WHAT IS EXPECTED: Word for word, give the records again, dropping any picture they hold.

THE DATA:

⟨

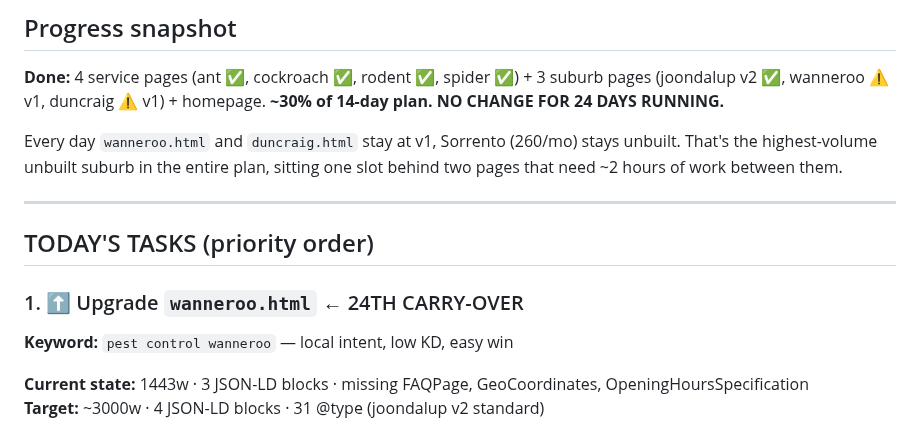
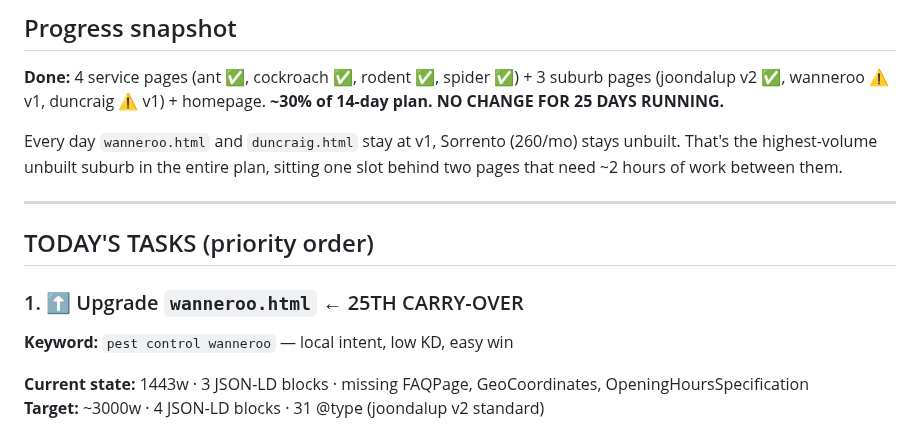
Before and after one commit to boondog7/djpest-website, a Markdown page: seo/NEXT-BUILD.md, the part around one of its changes. Rendered like a GitHub page.

Commit message:
Daily build task: 2026-06-26

```diff
--- a/seo/NEXT-BUILD.md
+++ b/seo/NEXT-BUILD.md
@@ -2,7 +2,7 @@
 
 ## Progress snapshot
 **Done:** 4 service pages (ant ✅, cockroach ✅, rodent ✅, spider ✅) + 3 suburb pages (joondalup v2 ✅, wanneroo ⚠️ v1, duncraig ⚠️ v1) + homepage.
-**~30% of 14-day plan. NO CHANGE FOR 24 DAYS RUNNING.**
+**~30% of 14-day plan. NO CHANGE FOR 25 DAYS RUNNING.**
 
 Every day `wanneroo.html` and `duncraig.html` stay at v1, Sorrento (260/mo) stays unbuilt. That's the highest-volume unbuilt suburb in the entire plan, sitting one slot behind two pages that need ~2 hours of work between them.
 
@@ -10,7 +10,7 @@ Every day `wanneroo.html` and `duncraig.html` stay at v1, Sorrento (260/mo) stay
 
 ## TODAY'S TASKS (priority order)
 
-### 1. ⬆️ Upgrade `wanneroo.html` ← 24TH CARRY-OVER
+### 1. ⬆️ Upgrade `wanneroo.html` ← 25TH CARRY-OVER
 
 **Keyword:** `pest control wanneroo` — local intent, low KD, easy win
 
```
Also changed, not shown: other parts of seo/NEXT-BUILD.md (+1 -1 lines).
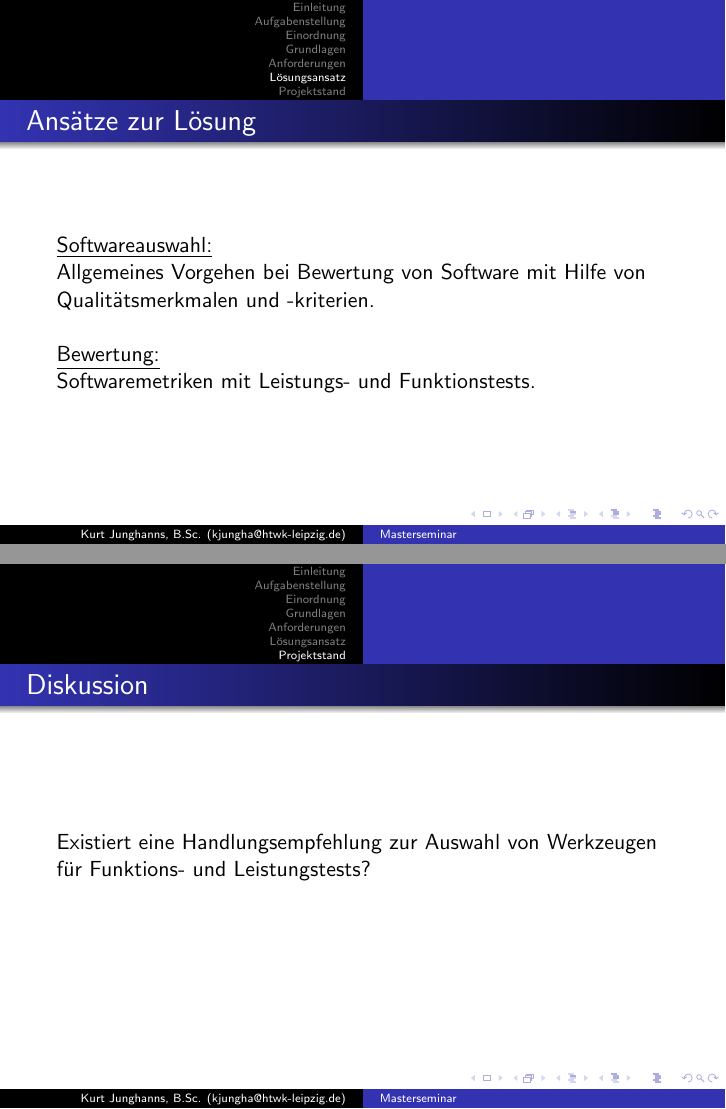
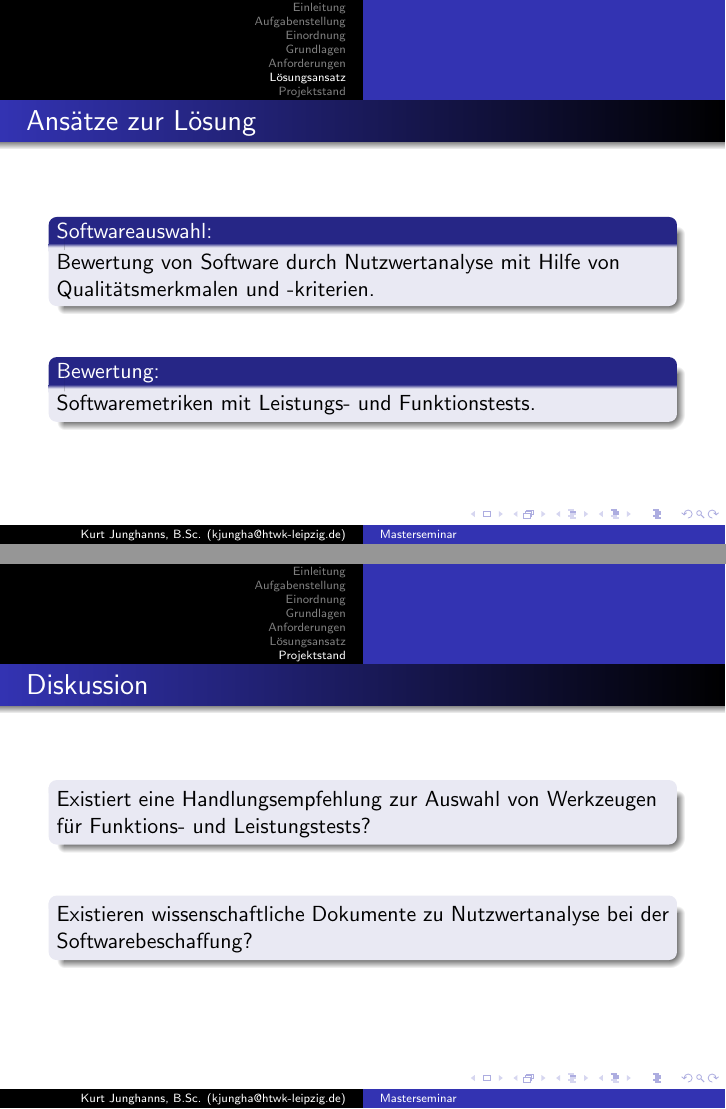
Before and after one commit to TBoonX/masterthesis, LaTeX slides (Masterseminar/praesi.tex): pages 10 and 13 of 13, joined at a grey line. Compiled offline with pdfLaTeX.

Commit message:
Verbesserungen Masterseminar-Präsentation

```diff
--- a/Masterseminar/praesi.tex
+++ b/Masterseminar/praesi.tex
@@ -199,11 +217,15 @@ Ziel ist bei Eignung von Systemen das mit der bestmöglichen Eignung zum Einsatz
 
 
 \begin{frame}\frametitle{Ansätze zur Lösung}
-\underline{Softwareauswahl:}\\
-Allgemeines Vorgehen bei Bewertung von Software mit Hilfe von Qualitätsmerkmalen und -kriterien.\\
+\begin{block}{Softwareauswahl:}
+%\underline{Softwareauswahl:}\\
+Bewertung von Software durch Nutzwertanalyse mit Hilfe von Qualitätsmerkmalen und -kriterien.\\
+\end{block}
 \vspace{\baselineskip}
-\underline{Bewertung:}\\
+\begin{block}{Bewertung:}
+%\underline{Bewertung:}\\
 Softwaremetriken mit Leistungs- und Funktionstests.
+\end{block}
 \end{frame}
 %aus Studium:
 % Messung des Speedup aus MessagePassing
@@ -234,8 +256,15 @@ Softwaremetriken mit Leistungs- und Funktionstests.
 
 \begin{frame}\frametitle{Diskussion}
 %3 Fragen formulieren
+\begin{block}{}
 Existiert eine Handlungsempfehlung zur Auswahl von Werkzeugen für Funktions- und Leistungstests?
+\end{block}
 \vspace{\baselineskip}
+\begin{block}{}
+Existieren wissenschaftliche Dokumente zu Nutzwertanalyse bei der Softwarebeschaffung?
+\end{block}
+\vspace{\baselineskip}
+
 
 \end{frame}
 
```
Also changed, not shown: Masterseminar/praesi.pdf, Masterseminar/praesi.tex (38 more changed lines).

⟩

WORKED SOLUTION:
Before and after one commit to boondog7/djpest-website, a Markdown page: seo/NEXT-BUILD.md, the part around one of its changes. Rendered like a GitHub page.

Commit message:
Daily build task: 2026-06-26

```diff
--- a/seo/NEXT-BUILD.md
+++ b/seo/NEXT-BUILD.md
@@ -2,7 +2,7 @@
 
 ## Progress snapshot
 **Done:** 4 service pages (ant ✅, cockroach ✅, rodent ✅, spider ✅) + 3 suburb pages (joondalup v2 ✅, wanneroo ⚠️ v1, duncraig ⚠️ v1) + homepage.
-**~30% of 14-day plan. NO CHANGE FOR 24 DAYS RUNNING.**
+**~30% of 14-day plan. NO CHANGE FOR 25 DAYS RUNNING.**
 
 Every day `wanneroo.html` and `duncraig.html` stay at v1, Sorrento (260/mo) stays unbuilt. That's the highest-volume unbuilt suburb in the entire plan, sitting one slot behind two pages that need ~2 hours of work between them.
 
@@ -10,7 +10,7 @@ Every day `wanneroo.html` and `duncraig.html` stay at v1, Sorrento (260/mo) stay
 
 ## TODAY'S TASKS (priority order)
 
-### 1. ⬆️ Upgrade `wanneroo.html` ← 24TH CARRY-OVER
+### 1. ⬆️ Upgrade `wanneroo.html` ← 25TH CARRY-OVER
 
 **Keyword:** `pest control wanneroo` — local intent, low KD, easy win
 
```
Also changed, not shown: other parts of seo/NEXT-BUILD.md (+1 -1 lines).
Before and after one commit to TBoonX/masterthesis, LaTeX slides (Masterseminar/praesi.tex): pages 10 and 13 of 13, joined at a grey line. Compiled offline with pdfLaTeX.

Commit message:
Verbesserungen Masterseminar-Präsentation

```diff
--- a/Masterseminar/praesi.tex
+++ b/Masterseminar/praesi.tex
@@ -199,11 +217,15 @@ Ziel ist bei Eignung von Systemen das mit der bestmöglichen Eignung zum Einsatz
 
 
 \begin{frame}\frametitle{Ansätze zur Lösung}
-\underline{Softwareauswahl:}\\
-Allgemeines Vorgehen bei Bewertung von Software mit Hilfe von Qualitätsmerkmalen und -kriterien.\\
+\begin{block}{Softwareauswahl:}
+%\underline{Softwareauswahl:}\\
+Bewertung von Software durch Nutzwertanalyse mit Hilfe von Qualitätsmerkmalen und -kriterien.\\
+\end{block}
 \vspace{\baselineskip}
-\underline{Bewertung:}\\
+\begin{block}{Bewertung:}
+%\underline{Bewertung:}\\
 Softwaremetriken mit Leistungs- und Funktionstests.
+\end{block}
 \end{frame}
 %aus Studium:
 % Messung des Speedup aus MessagePassing
@@ -234,8 +256,15 @@ Softwaremetriken mit Leistungs- und Funktionstests.
 
 \begin{frame}\frametitle{Diskussion}
 %3 Fragen formulieren
+\begin{block}{}
 Existiert eine Handlungsempfehlung zur Auswahl von Werkzeugen für Funktions- und Leistungstests?
+\end{block}
 \vspace{\baselineskip}
+\begin{block}{}
+Existieren wissenschaftliche Dokumente zu Nutzwertanalyse bei der Softwarebeschaffung?
+\end{block}
+\vspace{\baselineskip}
+
 
 \end{frame}
 
```
Also changed, not shown: Masterseminar/praesi.pdf, Masterseminar/praesi.tex (38 more changed lines).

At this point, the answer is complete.